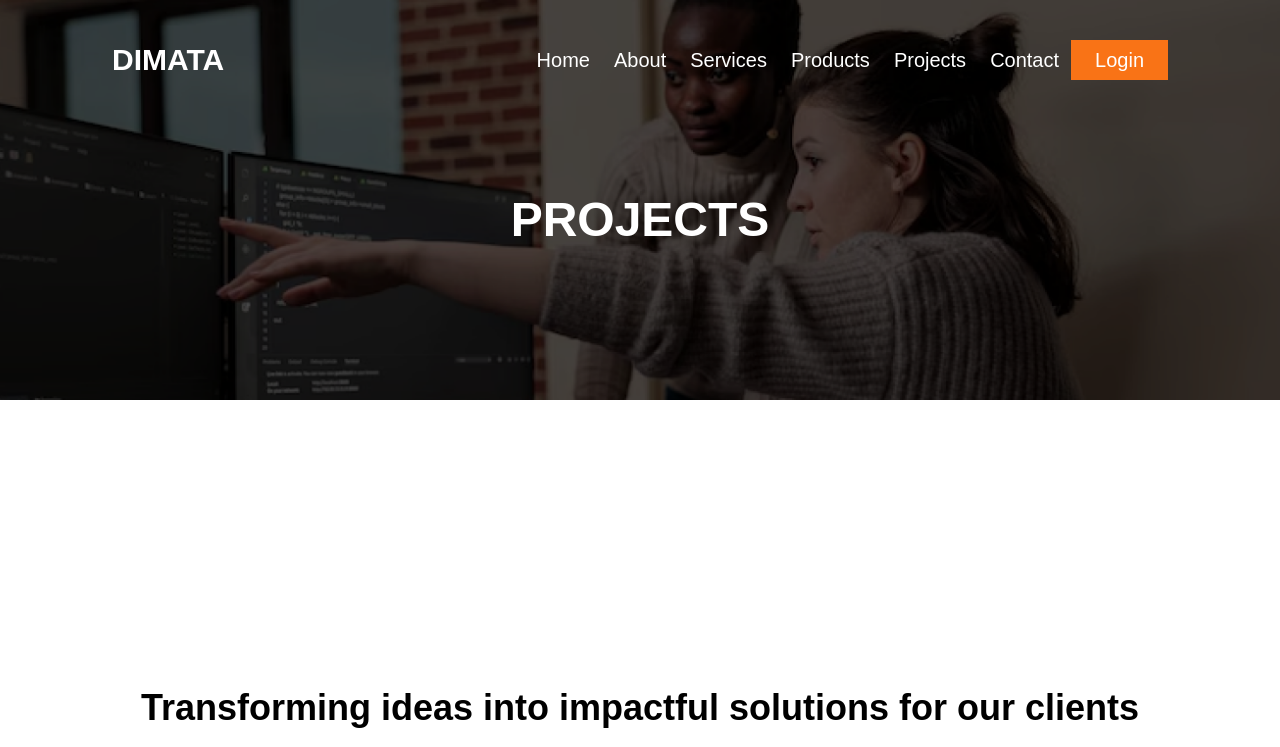
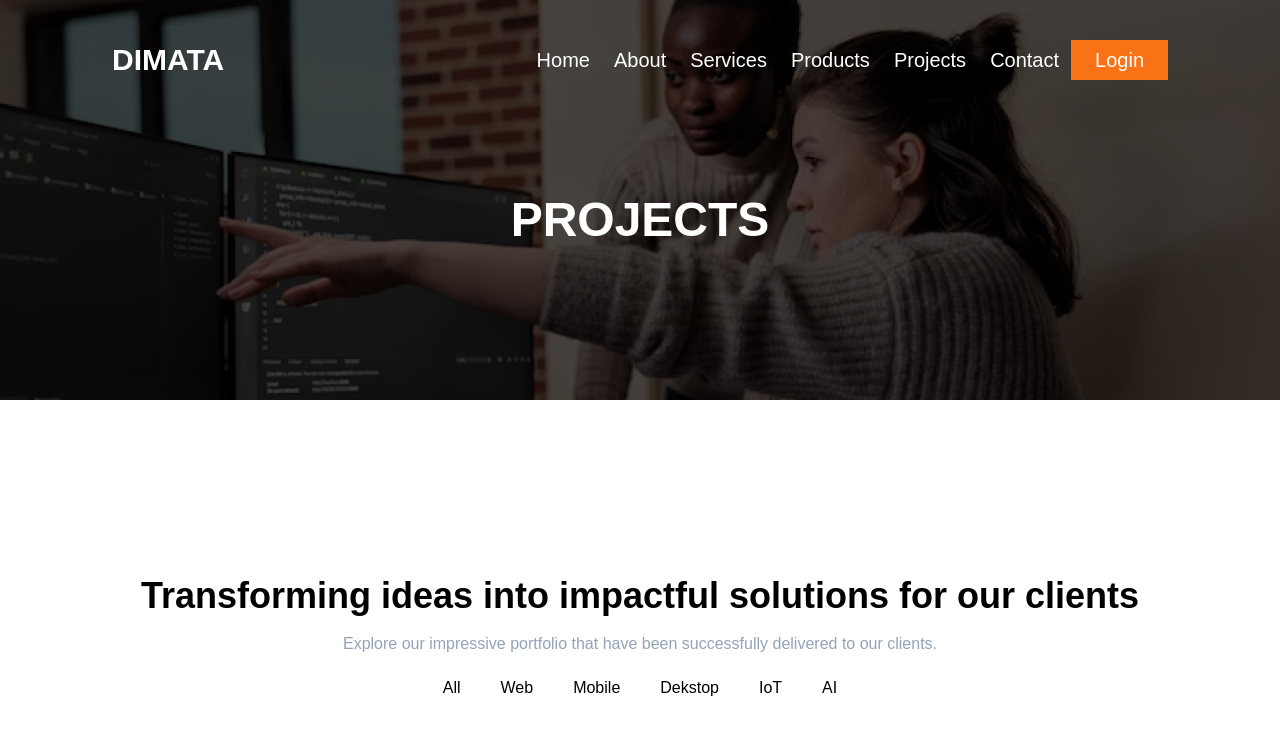
Before and after one commit to GustiWiratama/Kelompok-2-Dimata, a Next.js app: page /projects in a window 1280 px wide. Shown: the top 747 px of the page. Built offline with nearby package versions, Linux system fonts and the light colour scheme.

Commit message:
fix(code)

```diff
--- a/pages/projects.tsx
+++ b/pages/projects.tsx
@@ -23,7 +23,7 @@ export default function Projects() {
           <h1 className="text-5xl text-white font-semibold mt-10">PROJECTS</h1>
         </div>
       </div>
-      <div className=" relative  mt-72 flex flex-col text-center items-center">
+      <div className=" relative  mt-44 flex flex-col text-center items-center">
         <div className="font-bold text-4xl mb-4">
           Transforming ideas into impactful solutions for our clients
         </div>
```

────────

### [WHAT TO WORK ON]
Reproduce the data above exactly, leaving out any picture in it.

### [COMPLETED EXERCISE]
Before and after one commit to GustiWiratama/Kelompok-2-Dimata, a Next.js app: page /projects in a window 1280 px wide. Shown: the top 747 px of the page. Built offline with nearby package versions, Linux system fonts and the light colour scheme.

Commit message:
fix(code)

```diff
--- a/pages/projects.tsx
+++ b/pages/projects.tsx
@@ -23,7 +23,7 @@ export default function Projects() {
           <h1 className="text-5xl text-white font-semibold mt-10">PROJECTS</h1>
         </div>
       </div>
-      <div className=" relative  mt-72 flex flex-col text-center items-center">
+      <div className=" relative  mt-44 flex flex-col text-center items-center">
         <div className="font-bold text-4xl mb-4">
           Transforming ideas into impactful solutions for our clients
         </div>
```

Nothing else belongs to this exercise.